» TASK DESCRIPTION
Wherever a line below holds the word "values", copy that line.

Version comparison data
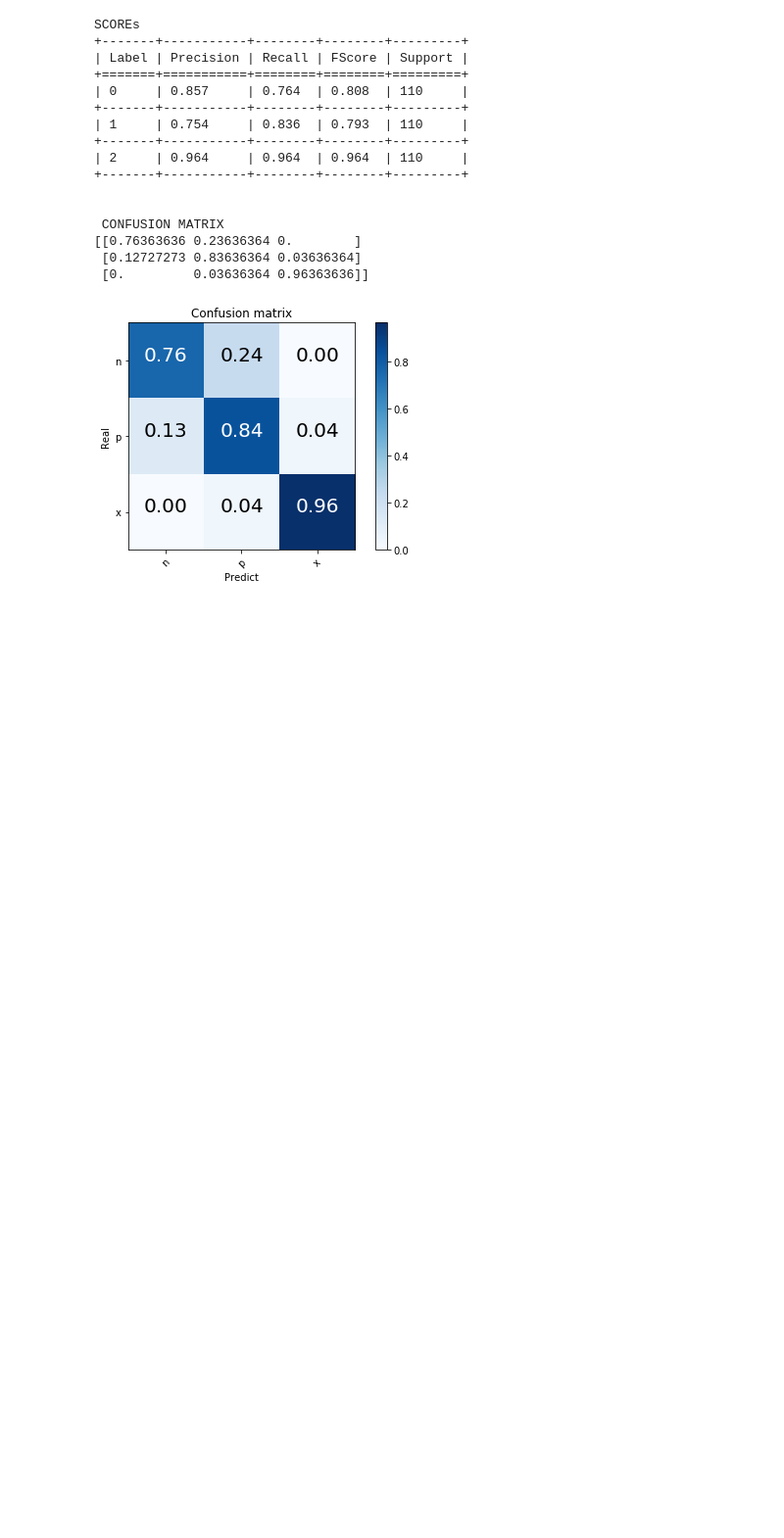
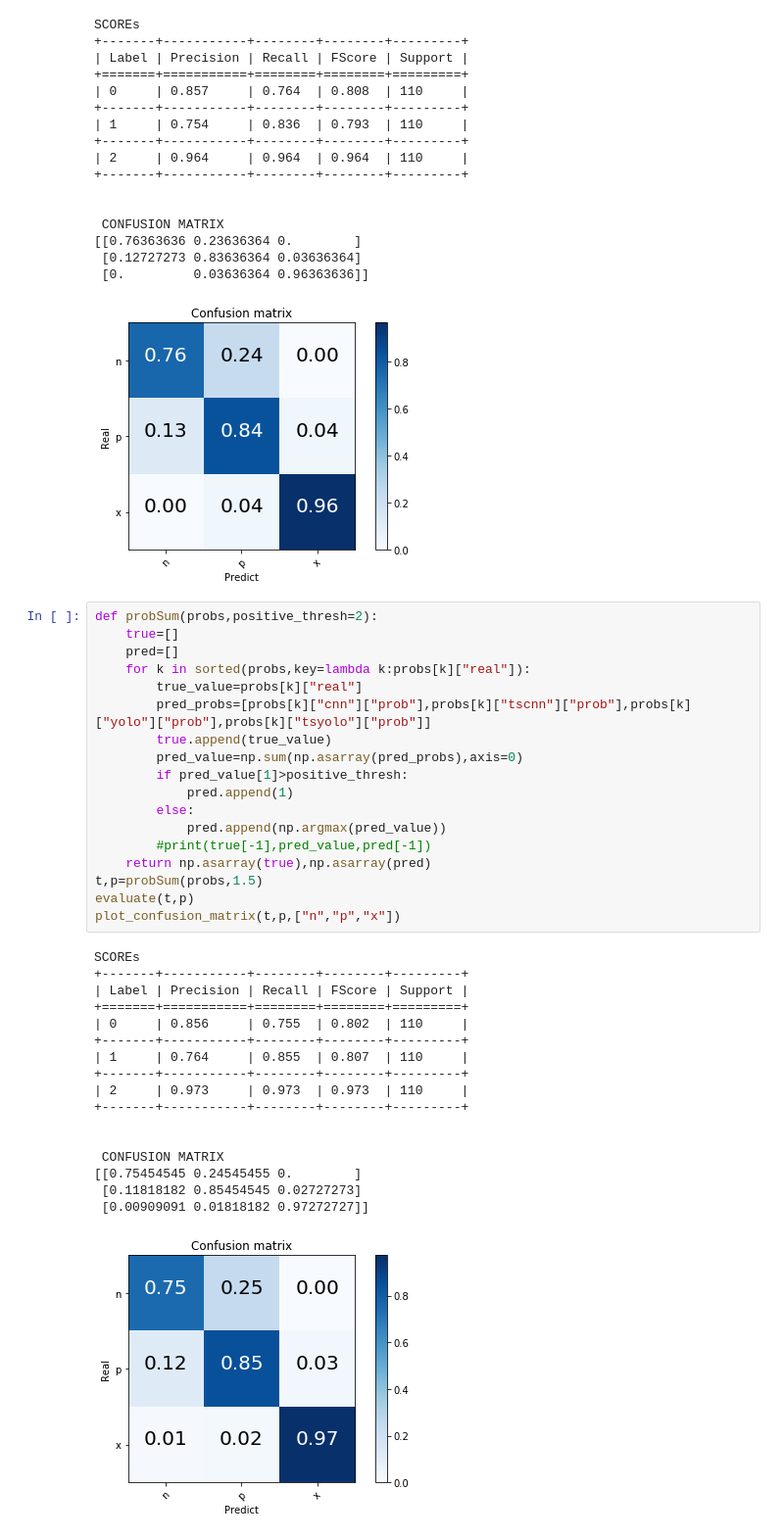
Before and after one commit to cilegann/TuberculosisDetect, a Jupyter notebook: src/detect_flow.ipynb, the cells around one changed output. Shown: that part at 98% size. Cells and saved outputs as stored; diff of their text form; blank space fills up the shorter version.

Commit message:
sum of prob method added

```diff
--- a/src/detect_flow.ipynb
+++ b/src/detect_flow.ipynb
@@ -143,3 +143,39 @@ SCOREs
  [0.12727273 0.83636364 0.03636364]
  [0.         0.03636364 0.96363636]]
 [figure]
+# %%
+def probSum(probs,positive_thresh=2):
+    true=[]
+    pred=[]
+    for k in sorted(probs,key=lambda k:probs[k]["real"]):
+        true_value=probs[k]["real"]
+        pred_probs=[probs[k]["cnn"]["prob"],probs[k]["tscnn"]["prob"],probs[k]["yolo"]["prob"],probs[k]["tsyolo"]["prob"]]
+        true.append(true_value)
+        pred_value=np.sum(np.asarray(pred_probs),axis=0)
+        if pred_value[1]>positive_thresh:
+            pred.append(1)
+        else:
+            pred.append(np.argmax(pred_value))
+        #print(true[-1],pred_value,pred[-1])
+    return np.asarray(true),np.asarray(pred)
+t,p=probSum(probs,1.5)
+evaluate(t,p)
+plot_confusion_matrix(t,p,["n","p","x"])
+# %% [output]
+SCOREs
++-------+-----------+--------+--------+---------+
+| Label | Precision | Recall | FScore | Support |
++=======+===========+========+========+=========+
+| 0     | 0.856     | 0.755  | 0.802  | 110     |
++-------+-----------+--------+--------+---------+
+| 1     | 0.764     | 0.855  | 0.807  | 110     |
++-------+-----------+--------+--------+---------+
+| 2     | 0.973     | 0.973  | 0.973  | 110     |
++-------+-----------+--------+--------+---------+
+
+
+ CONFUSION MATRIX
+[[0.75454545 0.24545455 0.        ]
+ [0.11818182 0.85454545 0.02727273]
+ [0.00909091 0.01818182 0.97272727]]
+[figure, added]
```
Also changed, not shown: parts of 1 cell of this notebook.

* * *

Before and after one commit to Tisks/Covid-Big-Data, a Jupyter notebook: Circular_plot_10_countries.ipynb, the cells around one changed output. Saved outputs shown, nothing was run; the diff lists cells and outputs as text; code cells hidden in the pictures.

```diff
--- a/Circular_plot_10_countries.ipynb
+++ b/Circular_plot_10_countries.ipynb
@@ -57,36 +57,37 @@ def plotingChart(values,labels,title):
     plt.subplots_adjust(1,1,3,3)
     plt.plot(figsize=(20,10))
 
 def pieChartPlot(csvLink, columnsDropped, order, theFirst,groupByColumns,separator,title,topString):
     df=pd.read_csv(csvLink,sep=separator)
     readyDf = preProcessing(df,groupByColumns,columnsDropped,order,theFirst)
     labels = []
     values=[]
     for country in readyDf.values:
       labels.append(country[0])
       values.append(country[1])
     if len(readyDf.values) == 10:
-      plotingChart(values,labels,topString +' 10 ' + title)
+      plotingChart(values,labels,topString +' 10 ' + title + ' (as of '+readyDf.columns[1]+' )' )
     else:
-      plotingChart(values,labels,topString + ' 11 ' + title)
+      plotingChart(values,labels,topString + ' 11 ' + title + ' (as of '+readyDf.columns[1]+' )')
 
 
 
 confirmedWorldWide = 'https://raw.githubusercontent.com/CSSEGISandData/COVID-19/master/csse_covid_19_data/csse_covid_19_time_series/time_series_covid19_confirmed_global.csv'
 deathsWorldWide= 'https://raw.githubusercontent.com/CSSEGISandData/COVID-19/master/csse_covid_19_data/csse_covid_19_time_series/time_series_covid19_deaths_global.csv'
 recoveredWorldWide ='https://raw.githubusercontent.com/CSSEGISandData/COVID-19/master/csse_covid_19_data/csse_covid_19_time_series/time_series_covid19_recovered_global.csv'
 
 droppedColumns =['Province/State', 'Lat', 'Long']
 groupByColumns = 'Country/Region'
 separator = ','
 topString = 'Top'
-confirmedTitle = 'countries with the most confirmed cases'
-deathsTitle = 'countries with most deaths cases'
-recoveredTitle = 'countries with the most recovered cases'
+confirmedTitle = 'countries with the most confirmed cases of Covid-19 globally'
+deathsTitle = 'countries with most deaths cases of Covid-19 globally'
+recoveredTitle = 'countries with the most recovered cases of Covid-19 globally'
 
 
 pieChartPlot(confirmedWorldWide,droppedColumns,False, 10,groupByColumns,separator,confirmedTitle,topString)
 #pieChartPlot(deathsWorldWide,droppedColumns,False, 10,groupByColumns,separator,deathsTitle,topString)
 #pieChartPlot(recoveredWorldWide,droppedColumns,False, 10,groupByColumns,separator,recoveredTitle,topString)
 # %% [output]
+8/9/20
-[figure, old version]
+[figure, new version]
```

--

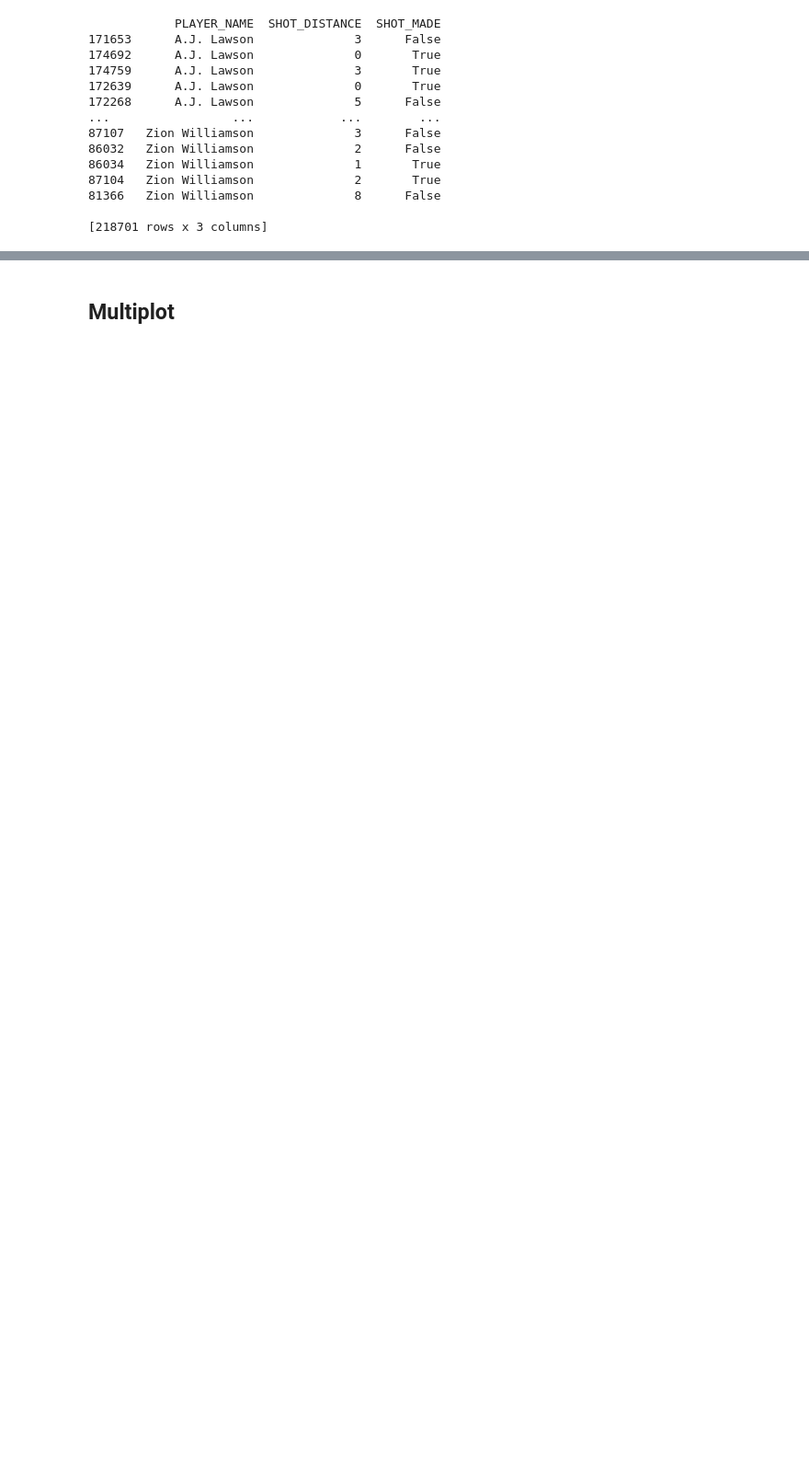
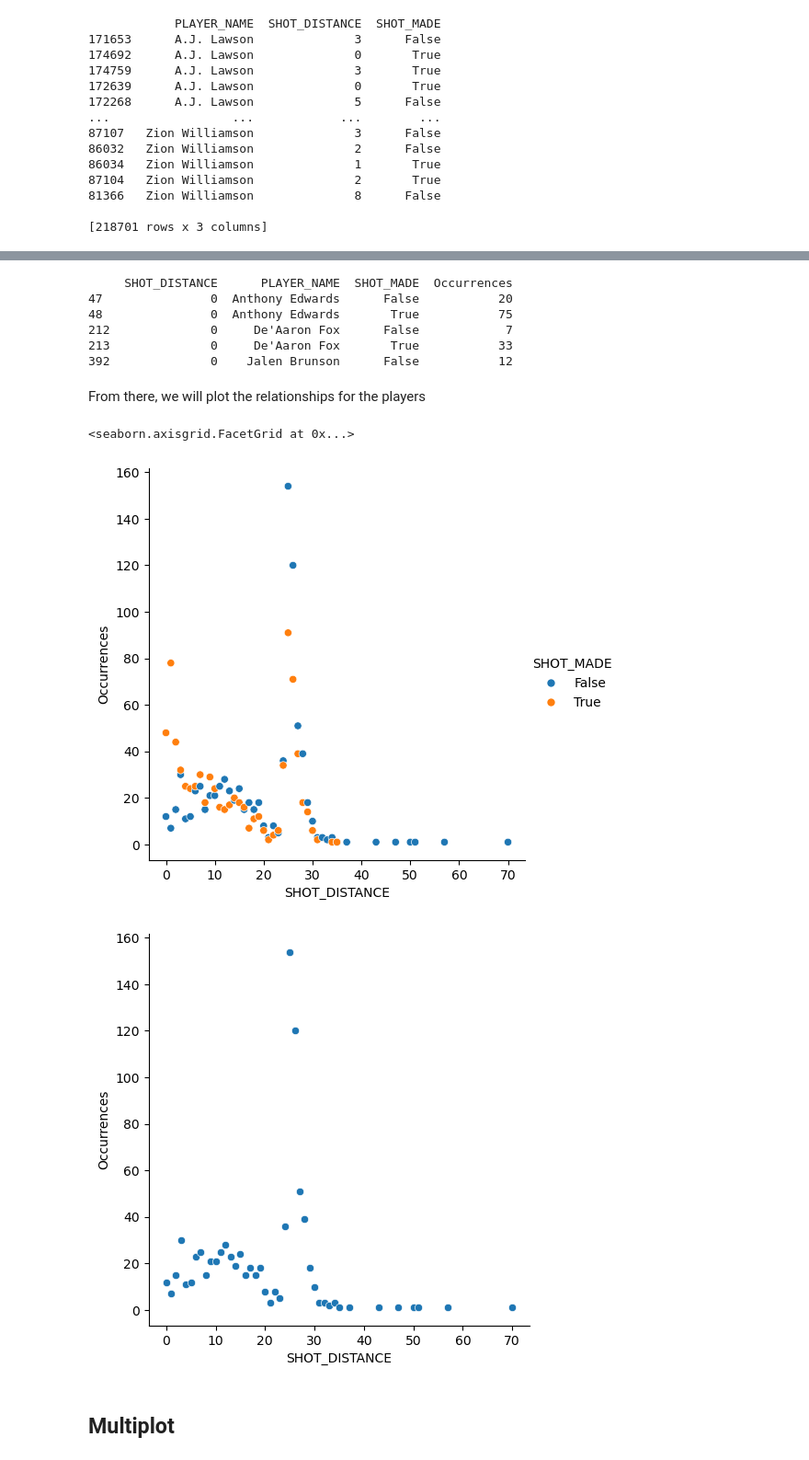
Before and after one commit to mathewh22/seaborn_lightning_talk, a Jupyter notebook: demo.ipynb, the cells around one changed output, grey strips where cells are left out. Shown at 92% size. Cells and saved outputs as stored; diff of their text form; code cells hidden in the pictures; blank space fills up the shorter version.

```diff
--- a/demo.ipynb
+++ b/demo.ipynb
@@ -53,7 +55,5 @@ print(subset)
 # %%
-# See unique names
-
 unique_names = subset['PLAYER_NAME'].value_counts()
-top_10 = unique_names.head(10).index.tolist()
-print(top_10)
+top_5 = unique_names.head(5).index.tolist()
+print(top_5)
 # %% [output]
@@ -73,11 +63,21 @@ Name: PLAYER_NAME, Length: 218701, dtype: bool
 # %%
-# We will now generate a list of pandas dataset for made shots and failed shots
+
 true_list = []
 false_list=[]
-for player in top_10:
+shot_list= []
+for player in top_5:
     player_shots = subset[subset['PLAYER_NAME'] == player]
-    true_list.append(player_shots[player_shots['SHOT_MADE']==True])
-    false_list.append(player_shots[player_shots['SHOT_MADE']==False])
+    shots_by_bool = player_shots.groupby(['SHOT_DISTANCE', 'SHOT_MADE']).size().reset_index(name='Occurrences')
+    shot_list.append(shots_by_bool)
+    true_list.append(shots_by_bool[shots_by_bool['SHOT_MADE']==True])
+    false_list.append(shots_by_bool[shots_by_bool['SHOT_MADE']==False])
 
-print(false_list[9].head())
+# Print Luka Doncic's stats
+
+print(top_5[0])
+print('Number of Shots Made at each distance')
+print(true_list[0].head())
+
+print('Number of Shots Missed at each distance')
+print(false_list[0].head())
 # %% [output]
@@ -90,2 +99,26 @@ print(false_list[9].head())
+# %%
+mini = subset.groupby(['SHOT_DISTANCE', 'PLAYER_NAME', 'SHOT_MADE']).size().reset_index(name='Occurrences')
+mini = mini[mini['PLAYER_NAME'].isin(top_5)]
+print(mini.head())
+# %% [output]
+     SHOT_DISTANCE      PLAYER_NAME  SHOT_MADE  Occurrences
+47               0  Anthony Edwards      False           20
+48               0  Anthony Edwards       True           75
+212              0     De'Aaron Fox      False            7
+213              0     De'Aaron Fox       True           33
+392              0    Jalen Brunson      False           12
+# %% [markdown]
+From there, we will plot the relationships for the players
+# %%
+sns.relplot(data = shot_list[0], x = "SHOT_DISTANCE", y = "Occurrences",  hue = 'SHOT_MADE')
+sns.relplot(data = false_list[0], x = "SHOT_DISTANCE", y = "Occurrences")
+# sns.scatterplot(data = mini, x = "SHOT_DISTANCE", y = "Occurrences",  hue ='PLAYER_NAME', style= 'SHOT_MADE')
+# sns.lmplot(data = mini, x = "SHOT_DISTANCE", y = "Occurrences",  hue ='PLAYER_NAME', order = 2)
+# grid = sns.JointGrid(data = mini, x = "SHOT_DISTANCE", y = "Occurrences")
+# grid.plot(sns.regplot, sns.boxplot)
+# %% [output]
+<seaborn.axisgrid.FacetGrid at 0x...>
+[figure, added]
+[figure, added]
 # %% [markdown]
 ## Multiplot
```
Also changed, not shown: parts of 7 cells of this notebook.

» ANSWER AREA
@@ -57,36 +57,37 @@ def plotingChart(values,labels,title):
     values=[]
     for country in readyDf.values:
       values.append(country[1])
     if len(readyDf.values) == 10:
-      plotingChart(values,labels,topString +' 10 ' + title)
+      plotingChart(values,labels,topString +' 10 ' + title + ' (as of '+readyDf.columns[1]+' )' )
-      plotingChart(values,labels,topString + ' 11 ' + title)
+      plotingChart(values,labels,topString + ' 11 ' + title + ' (as of '+readyDf.columns[1]+' )')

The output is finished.